Getting Started


Fork & Clone​

If you intend to contribute back changes, or if you would like to pull updates we make to the OHIF Viewer, then follow these steps:

  • Fork the OHIF/Viewers repository
  • Create a local clone of your fork
    • git clone
  • Add OHIF/Viewers as a remote repository labeled upstream
    • Navigate to the cloned project's directory
    • git remote add upstream

With this setup, you can now sync your fork to keep it up-to-date with the upstream (original) repository. This is called a "Triangular Workflow" and is common for Open Source projects. The GitHub blog has a good graphic that illustrates this setup.


Alternatively, if you intend to use the OHIF Viewer as a starting point, and you aren't as concerned with syncing updates, then follow these steps:

  1. Navigate to the OHIF/Viewers repository
  2. Click Clone or download, and then Download ZIP
  3. Use the contents of the .zip file as a starting point for your viewer

NOTE: It is still possible to sync changes using this approach. However, submitting pull requests for fixes and features are best done with the separate, forked repository setup described in "Fork & Clone"



master branch - The latest dev (beta) release​

  • master - The latest dev release

This is typically where the latest development happens. Code that is in the master branch has passed code reviews and automated tests, but it may not be deemed ready for production. This branch usually contains the most recent changes and features being worked on by the development team. It's often the starting point for creating feature branches (where new features are developed) and hotfix branches (for urgent fixes).

Each package is tagged with beta version numbers, and published to npm such as @ohif/ui@3.6.0-beta.1

release branch - The latest stable release​

This branch represents the latest stable version of the project that is considered ready for production. The code in this branch should be fully tested and vetted for release. Once the code in the master branch reaches a state where it's stable and ready to be released to users, we do a comprehensive code review and QA testing. Once the code is approved, we merge it into the release branch and tag a new release.

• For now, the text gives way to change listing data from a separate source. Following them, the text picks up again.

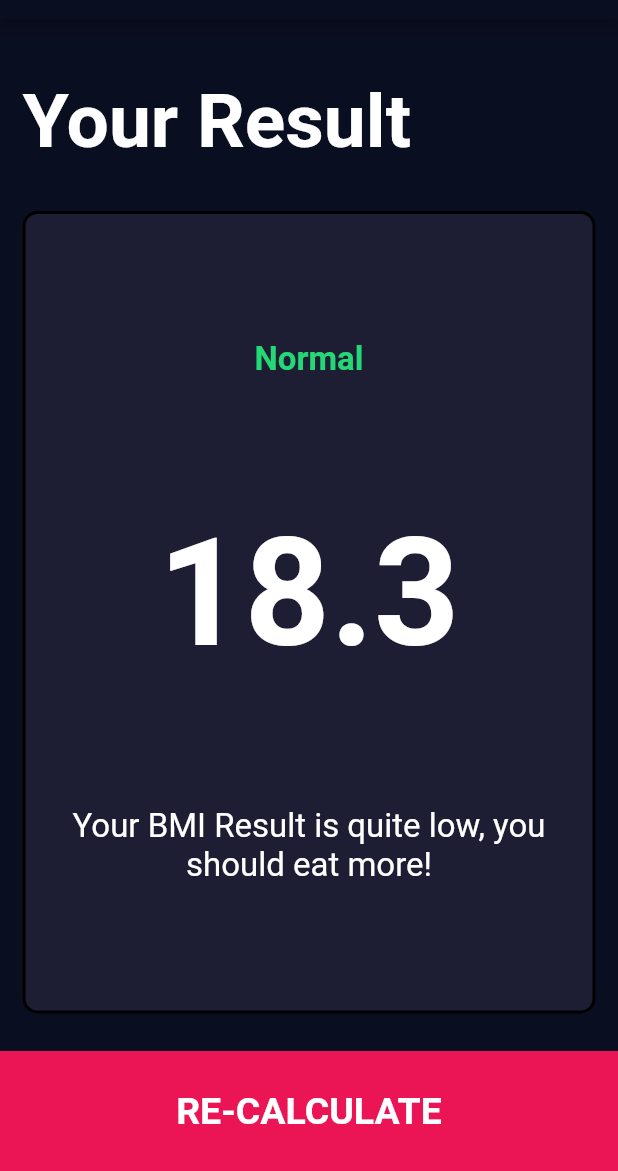
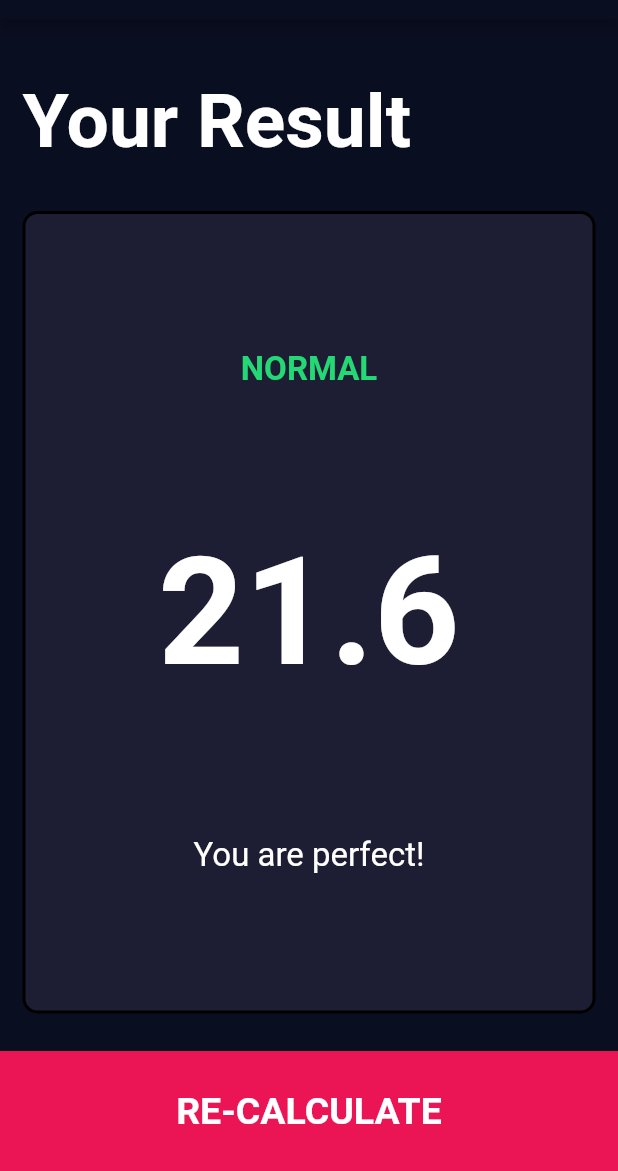
Before and after one commit to rawnakchourasia/bmi_calculator_flutter, a Flutter app: the screen it shows after launch, after a tap on "Calculate", on a phone screen of 412 x 824 dp, the part 65-1236 px from its top. Run offline on Flutter 3.47's test engine with Material 2 defaults, Android fonts, the phone set to English and light mode, and no system bars; our stand-ins replace font_awesome_flutter.

Commit message:
calculatorBrain class and functionalities added

```diff
--- /dev/null
+++ b/lib/calculator_brain.dart
@@ -0,0 +1,35 @@
+import 'dart:math';
+
+class CalculatorBrain {
+  final int height;
+  final int weight;
+
+  CalculatorBrain({required this.height, required this.weight});
+
+  double? _bmi;
+
+  String calculateBMI() {
+    _bmi = weight / pow(height / 100, 2);
+    return _bmi!.toStringAsFixed(1);
+  }
+
+  String getResult() {
+    if (_bmi! >= 25) {
+      return 'Overweight';
+    } else if (_bmi! >= 18.5) {
+      return 'Normal';
+    } else {
+      return 'Underweight';
+    }
+  }
+
+  String getInterpretation() {
+    if (_bmi! >= 25) {
+      return 'Your BMI Result is quite high, you should eat less!';
+    } else if (_bmi! >= 18.5) {
+      return 'You are perfect!';
+    } else {
+      return 'Your BMI Result is quite low, you should eat more!';
+    }
+  }
+}
--- a/lib/constants.dart
+++ b/lib/constants.dart
@@ -7,7 +7,7 @@ const Color kInactiveCardColor = Color(0xff111328);
 const Color kBottomContainerColor = Color(0xffeb1555);
 
 const kLabelTextStyle = TextStyle(fontSize: 18, color: Color(0xff8d8e9f));
-const kNumberTextStyle = TextStyle(fontSize: 50, fontWeight: FontWeight.w900);
+const kNumberTextStyle = TextStyle(fontSize: 40, fontWeight: FontWeight.w900);
 const kLargeButtonTextStyle =
     TextStyle(fontSize: 25, fontWeight: FontWeight.bold);
 const kTitleTextStyle = TextStyle(fontSize: 50, fontWeight: FontWeight.bold);
--- a/lib/screens/input_page.dart
+++ b/lib/screens/input_page.dart
@@ -6,6 +6,7 @@ import '../widgets/reusable_card.dart';
 import 'results_page.dart';
 import '../constants.dart';
 import '../widgets/round_icon_button.dart';
+import 'package:bmi_calculator_flutter/calculator_brain.dart';
 
 enum Gender { male, female }
 
@@ -132,6 +133,7 @@ class _InputPageState extends State<InputPage> {
                   child: ReusableCard(
                     colour: kActiveCardColor,
                     cardChild: Column(
+                      mainAxisAlignment: MainAxisAlignment.center,
                       children: [
                         const Text('WEIGHT', style: kLabelTextStyle),
                         Text(
@@ -168,6 +170,7 @@ class _InputPageState extends State<InputPage> {
                   child: ReusableCard(
                     colour: kActiveCardColor,
                     cardChild: Column(
+                      mainAxisAlignment: MainAxisAlignment.center,
                       children: [
                         const Text('AGE', style: kLabelTextStyle),
                         Text(
@@ -205,8 +208,15 @@ class _InputPageState extends State<InputPage> {
           ),
           bottomButton(
             onTap: () {
-              Navigator.push(context,
-                  MaterialPageRoute(builder: (context) => const ResultsPage()));
+              CalculatorBrain calc =
+                  CalculatorBrain(height: height, weight: weight);
+              Navigator.push(
+                  context,
+                  MaterialPageRoute(
+                      builder: (context) => ResultsPage(
+                          bmiResult: calc.calculateBMI(),
+                          resultText: calc.getResult(),
+                          interpretation: calc.getInterpretation())));
             },
             text: 'Calculate',
           ),
--- a/lib/screens/results_page.dart
+++ b/lib/screens/results_page.dart
@@ -4,7 +4,15 @@ import 'package:flutter/material.dart';
 import '../widgets/bottom_button.dart';
 
 class ResultsPage extends StatelessWidget {
-  const ResultsPage({super.key});
+  const ResultsPage(
+      {super.key,
+      required this.bmiResult,
+      required this.resultText,
+      required this.interpretation});
+
+  final String bmiResult;
+  final String resultText;
+  final String interpretation;
 
   @override
   Widget build(BuildContext context) {
@@ -34,17 +42,17 @@ class ResultsPage extends StatelessWidget {
               cardChild: Column(
                 mainAxisAlignment: MainAxisAlignment.spaceEvenly,
                 crossAxisAlignment: CrossAxisAlignment.center,
-                children: const <Widget>[
+                children: <Widget>[
                   Text(
-                    'Normal',
+                    resultText.toUpperCase(),
                     style: kResultTextStyle,
                   ),
                   Text(
-                    '18.3',
+                    bmiResult,
                     style: kBMITextStyle,
                   ),
                   Text(
-                    'Your BMI Result is quite low, you should eat more!',
+                    interpretation,
                     style: kBodyTextStyle,
                     textAlign: TextAlign.center,
                   )
--- a/lib/widgets/round_icon_button.dart
+++ b/lib/widgets/round_icon_button.dart
@@ -12,7 +12,7 @@ class RoundIconButton extends StatelessWidget {
     return RawMaterialButton(
       onPressed: onPressed,
       elevation: 6,
-      constraints: const BoxConstraints.tightFor(width: 50, height: 50),
+      constraints: const BoxConstraints.tightFor(width: 40, height: 40),
       shape: const CircleBorder(),
       fillColor: const Color(0XFF4C4F5E),
       child: Icon(icon),
```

Each package is tagged with version numbers, and published to npm such as @ohif/ui@3.5.0

Note: master is always ahead of release branch. We publish both docker builds for beta and stable releases.

Here is a schematic representation of our development workflow:

Alt text


  • Node.js & NPM
  • Yarn
  • Yarn workspaces should be enabled:
    • yarn config set workspaces-experimental true

Kick the tires​

Navigate to the root of the project's directory in your terminal and run the following commands:

# Restore dependencies
yarn install

# Start local development server
yarn run dev

You should see the following output:

@ohif/app: i ï½¢wdsï½£: Project is running at http://localhost:3000/
@ohif/app: i ï½¢wdsï½£: webpack output is served from /
@ohif/app: i ï½¢wdsï½£: Content not from webpack is served from D:\code\ohif\Viewers\platform\viewer
@ohif/app: i ï½¢wdsï½£: 404s will fallback to /index.html

# And a list of all generated files

🎉 Celebrate 🎉​

Building for Production​

More comprehensive guides for building and publishing can be found in our deployment docs

# Build static assets to host a PWA
yarn run build


  • If you receive a "No Studies Found" message and do not see your studies, try changing the Study Date filters to a wider range.
  • If you see a 'Loading' message which never resolves, check your browser's JavaScript console inside the Developer Tools to identify any errors.